Sometimes, doing and communicating science is a pain in the ass. Scientists must really just sometimes think, “what the hell is the point in trying to tell the public about all this really important research that I dedicate my life to, when people insist on buying and believing scare-mongering bullcrap like THIS over my professional opinion?”
This is a real problem and a barrier in science communication. As horrendous as it may seem, it’s almost like the people who want to sell lots of newspapers sometimes couldn’t give a flying beaker about scientific accuracy. Apparently scare stories sell more copies or something.
Scientific issues affect the lives of each and every one of us, whether we like it or not. It is therefore incredibly important that we try to achieve an active and ongoing communication between the scientific community and the general public: not a one-way, directional lecture from scientists to the pubic, but rather a dialogue in which both sides look at a concept that may be controversial, each express their concerns and together they review the state of the evidence. Ahh to live in an ideal world.

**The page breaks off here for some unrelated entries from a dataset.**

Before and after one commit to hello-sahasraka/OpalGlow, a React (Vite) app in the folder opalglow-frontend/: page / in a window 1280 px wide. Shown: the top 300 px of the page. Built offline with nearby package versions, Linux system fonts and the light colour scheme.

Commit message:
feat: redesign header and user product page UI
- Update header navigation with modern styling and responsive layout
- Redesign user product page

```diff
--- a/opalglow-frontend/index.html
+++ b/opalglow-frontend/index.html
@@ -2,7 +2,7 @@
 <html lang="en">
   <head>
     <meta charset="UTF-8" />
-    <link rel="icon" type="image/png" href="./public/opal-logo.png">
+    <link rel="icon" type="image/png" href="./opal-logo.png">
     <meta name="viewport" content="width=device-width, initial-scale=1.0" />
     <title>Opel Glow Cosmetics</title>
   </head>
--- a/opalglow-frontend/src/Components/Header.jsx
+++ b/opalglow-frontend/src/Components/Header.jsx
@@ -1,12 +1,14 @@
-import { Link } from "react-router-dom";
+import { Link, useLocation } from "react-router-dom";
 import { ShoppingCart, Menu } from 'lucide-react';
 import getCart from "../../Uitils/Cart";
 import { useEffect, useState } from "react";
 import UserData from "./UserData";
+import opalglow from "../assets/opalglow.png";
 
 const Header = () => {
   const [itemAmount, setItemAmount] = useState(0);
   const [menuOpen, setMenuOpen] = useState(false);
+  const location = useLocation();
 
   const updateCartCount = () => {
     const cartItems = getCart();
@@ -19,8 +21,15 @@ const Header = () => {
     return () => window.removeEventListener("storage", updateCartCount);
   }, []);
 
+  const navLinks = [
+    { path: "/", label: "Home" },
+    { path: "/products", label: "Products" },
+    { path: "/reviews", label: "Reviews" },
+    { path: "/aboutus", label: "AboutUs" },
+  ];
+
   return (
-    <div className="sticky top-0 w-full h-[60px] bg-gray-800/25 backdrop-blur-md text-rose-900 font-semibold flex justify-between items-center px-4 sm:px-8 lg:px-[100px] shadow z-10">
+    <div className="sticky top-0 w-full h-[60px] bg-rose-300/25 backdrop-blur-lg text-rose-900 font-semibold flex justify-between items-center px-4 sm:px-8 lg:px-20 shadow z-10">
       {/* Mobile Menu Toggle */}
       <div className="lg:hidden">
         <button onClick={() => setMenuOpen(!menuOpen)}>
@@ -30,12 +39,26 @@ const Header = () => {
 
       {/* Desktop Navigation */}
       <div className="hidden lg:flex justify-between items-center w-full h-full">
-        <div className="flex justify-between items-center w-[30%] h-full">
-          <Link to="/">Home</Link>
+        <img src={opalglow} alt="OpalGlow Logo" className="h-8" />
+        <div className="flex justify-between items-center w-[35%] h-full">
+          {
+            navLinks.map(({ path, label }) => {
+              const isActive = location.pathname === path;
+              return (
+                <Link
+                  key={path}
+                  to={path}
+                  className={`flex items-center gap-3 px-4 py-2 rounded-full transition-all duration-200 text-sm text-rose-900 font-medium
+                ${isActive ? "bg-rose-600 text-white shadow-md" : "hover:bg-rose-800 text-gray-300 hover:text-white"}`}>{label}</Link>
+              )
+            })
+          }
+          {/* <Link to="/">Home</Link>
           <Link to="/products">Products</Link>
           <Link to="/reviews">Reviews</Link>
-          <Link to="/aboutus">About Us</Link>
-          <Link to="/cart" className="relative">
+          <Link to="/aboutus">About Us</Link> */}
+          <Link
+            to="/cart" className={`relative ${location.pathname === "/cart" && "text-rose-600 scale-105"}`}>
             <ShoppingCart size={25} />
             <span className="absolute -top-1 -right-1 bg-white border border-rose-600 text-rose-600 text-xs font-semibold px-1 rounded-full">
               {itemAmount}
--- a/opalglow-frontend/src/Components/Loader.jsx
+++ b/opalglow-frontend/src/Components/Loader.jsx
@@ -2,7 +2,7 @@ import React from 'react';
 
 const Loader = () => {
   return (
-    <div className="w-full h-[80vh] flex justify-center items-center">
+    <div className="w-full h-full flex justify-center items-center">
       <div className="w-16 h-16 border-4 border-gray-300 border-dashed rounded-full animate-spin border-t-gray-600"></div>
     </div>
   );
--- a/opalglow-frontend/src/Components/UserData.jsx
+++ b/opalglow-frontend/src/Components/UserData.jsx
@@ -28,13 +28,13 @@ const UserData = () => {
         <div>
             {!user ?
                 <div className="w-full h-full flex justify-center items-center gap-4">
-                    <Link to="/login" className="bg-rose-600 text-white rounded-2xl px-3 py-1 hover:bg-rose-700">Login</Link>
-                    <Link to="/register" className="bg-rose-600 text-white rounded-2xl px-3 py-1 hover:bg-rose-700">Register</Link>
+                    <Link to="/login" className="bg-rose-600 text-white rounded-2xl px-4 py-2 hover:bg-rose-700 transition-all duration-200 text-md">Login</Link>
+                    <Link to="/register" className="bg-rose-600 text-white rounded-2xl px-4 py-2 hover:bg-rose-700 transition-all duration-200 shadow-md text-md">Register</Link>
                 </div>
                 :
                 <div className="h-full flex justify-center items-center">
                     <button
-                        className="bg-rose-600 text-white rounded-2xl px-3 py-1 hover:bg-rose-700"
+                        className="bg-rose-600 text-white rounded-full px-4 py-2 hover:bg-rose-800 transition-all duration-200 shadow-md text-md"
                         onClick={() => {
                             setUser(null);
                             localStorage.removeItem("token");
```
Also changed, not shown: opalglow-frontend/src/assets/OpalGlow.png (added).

No one wants to be patronised. I hate being condescended, it makes me a very angry little primate. If I, as someone who knows absolutely nothing about art, went to an art gallery in order to find out about a particular technique or artist and I found the staff there sensed my lack of knowledge and presumed I was an ignorant moron and therefore spoke to me as if I were an idiot, the chances are that I would leave with a very negative and distrusting view of that particular artist, technique or community. It’s the same with science. When talking about the impact science has on the public, we first have to think about who the public you want to reach actually are. Young people? Old people? Families? Infants and babies? Children? Scientists from another discipline? There is no one public, there are many different publics which are made up of many diverse individuals. It is not enough to assume that the public is simply “non-scientists”: Everyone is someone else’s public. And no one wants to feel stupid. Two-way involvement, openness and trust have to drive the future of public engagement with science.

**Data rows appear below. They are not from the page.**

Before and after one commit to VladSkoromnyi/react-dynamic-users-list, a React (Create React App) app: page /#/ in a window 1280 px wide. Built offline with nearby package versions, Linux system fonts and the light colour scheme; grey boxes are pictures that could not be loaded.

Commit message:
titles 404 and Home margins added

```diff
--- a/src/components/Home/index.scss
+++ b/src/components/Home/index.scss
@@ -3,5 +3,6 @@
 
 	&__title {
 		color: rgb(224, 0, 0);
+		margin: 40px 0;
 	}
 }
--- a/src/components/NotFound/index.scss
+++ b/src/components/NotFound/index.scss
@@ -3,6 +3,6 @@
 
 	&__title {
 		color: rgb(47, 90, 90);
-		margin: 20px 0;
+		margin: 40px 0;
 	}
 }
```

This is one point that I always talk about when discussing science communication. If you don’t convince your public that your research is important to them, why the hell should they care about it? I particularly like the quote at the bottom, which comes from Lisa’s father Jacob Bronowski (a major science communicator in the 1970s, famous for the groundbreaking BBC documentary The Ascent of Man). I was delighted to hear that Lisa’s thoughts on how to convince the public that your research is important are exactly the same as my own:
I meet a lot of science PhD students and am always so surprised when I say “ooooh so what is your project?” and they reply with “oh it’s just like… it’s boring.” I later find out, through more probing, that they work in a lab and poke around neurons from rat brains in the hope of finding out more about the neurology of addiction. Or perhaps all they do all day is put people in fMRI machines to investigate how the brain reacts to pictures of certain faces. SAY WHAT? THAT IS AWESOME. You don’t think so? Really? Look. If you are not excited about your research, then do not expect anyone else to be.

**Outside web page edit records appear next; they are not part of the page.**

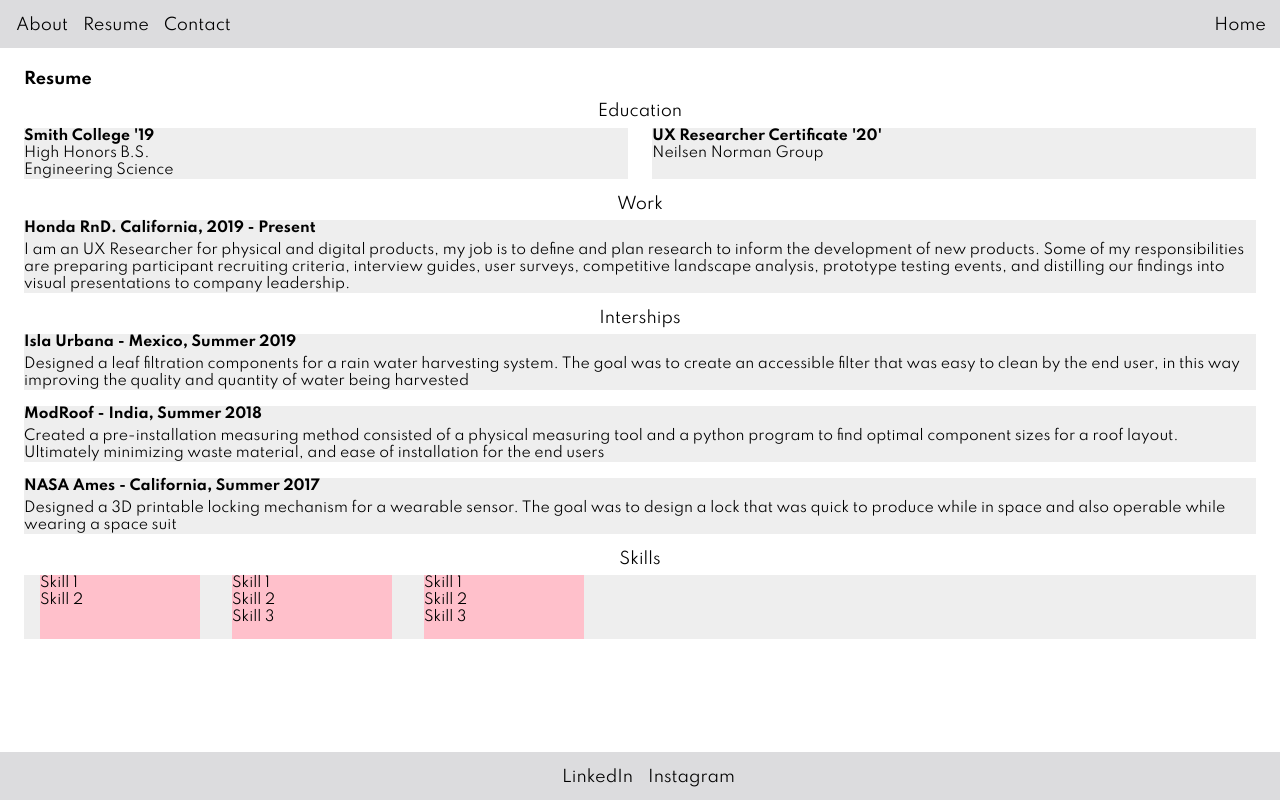
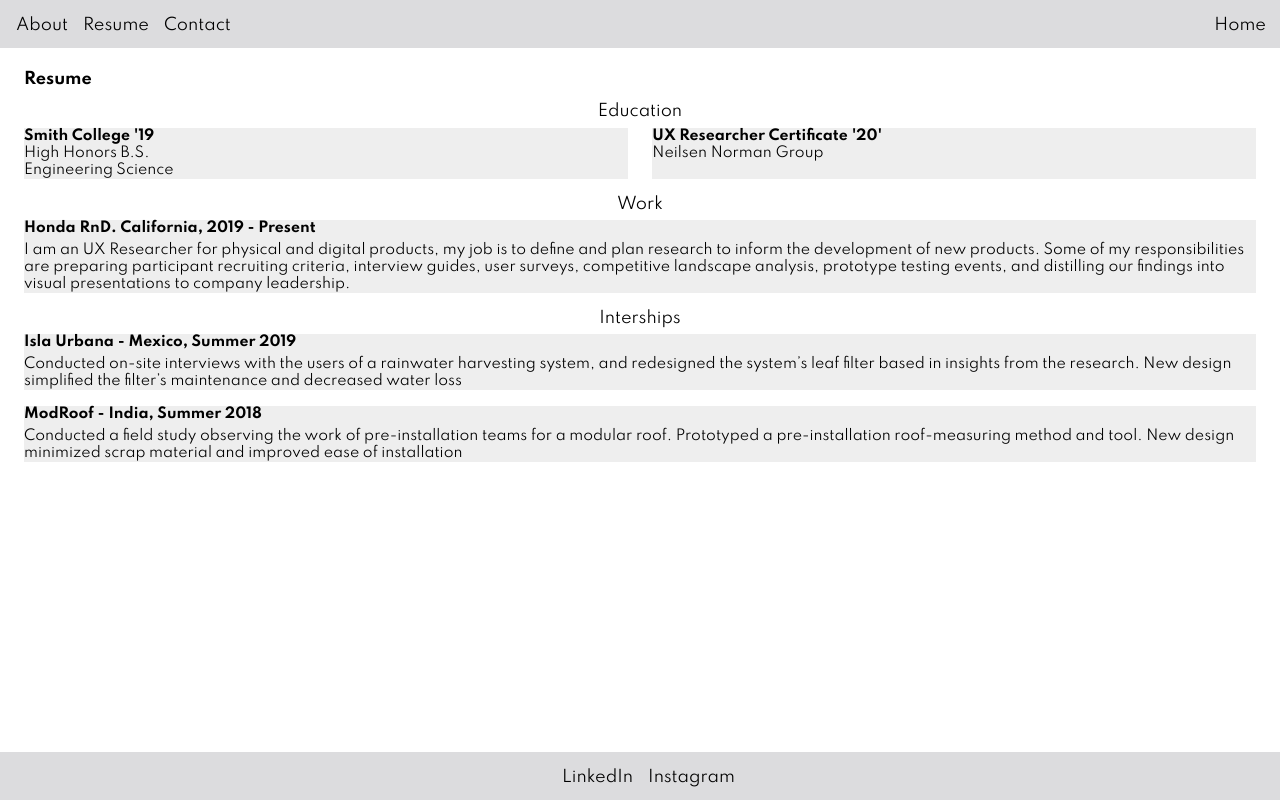
Before and after one commit to mrojasb/Macamole, a Next.js app: page /resume in a window 1280 px wide. Built offline with nearby package versions, Linux system fonts and the light colour scheme.

Commit message:
changed resume page

```diff
--- a/pages/resume.js
+++ b/pages/resume.js
@@ -47,27 +47,23 @@ export default function resume() {
             <div style={resumeStyles.sqWork}>
               <strong>Isla Urbana - Mexico, Summer 2019<br></br></strong>
               <Spacer height={.3}/>
-              Designed a leaf filtration components for a rain water harvesting system. The goal was to create an accessible filter that was easy to clean by the end user, in this way improving the quality and quantity of water being harvested
+              Conducted on-site interviews with the users of a rainwater harvesting system, and redesigned the system’s leaf filter based in insights from the research. New design simplified the filter’s maintenance and decreased water loss
+
             </div>
           <Spacer height={1}/>
 
           <div style={resumeStyles.sqWork}>
             <strong>ModRoof - India, Summer 2018<br></br></strong>
             <Spacer height={.3}/>
-            Created a pre-installation measuring method consisted of a physical measuring tool and a python program to find optimal component sizes for a roof layout. Ultimately minimizing waste material, and ease of installation for the end users
-          </div>
+            Conducted a field study observing the work of pre-installation teams for a modular roof. Prototyped a pre-installation roof-measuring method and tool. New design minimized scrap material and improved ease of installation</div>
           <Spacer height={1}/>
 
-          <div style={resumeStyles.sqWork}>
-            <strong>NASA Ames - California, Summer 2017<br></br></strong>
-            <Spacer height={.3}/>
-            Designed a 3D printable locking mechanism for a wearable sensor. The goal was to design a lock that was quick to produce while in space and also operable while wearing a space suit
-          </div>
+
         </section>
         <Spacer height={1}/>
 
 {/* ............................ */}
-        <section style={resumeStyles.setFont}>
+        {/* <section style={resumeStyles.setFont}>
         Skills
         <Spacer height={.4}/>
           <div style={resumeStyles.sqSkillsCont}>
@@ -86,7 +82,7 @@ export default function resume() {
                 Skill 3
               </div>
           </div>
-        </section>
+        </section>  */}
 
       </div>
     </div>
```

The final thought the wonderful Lisa Jardine left me with was this:
So I did.
I should really get an iPad or a smaller laptop so that I no longer have to rely on pen and paper notes. As you have witnessed, it’s not very effective.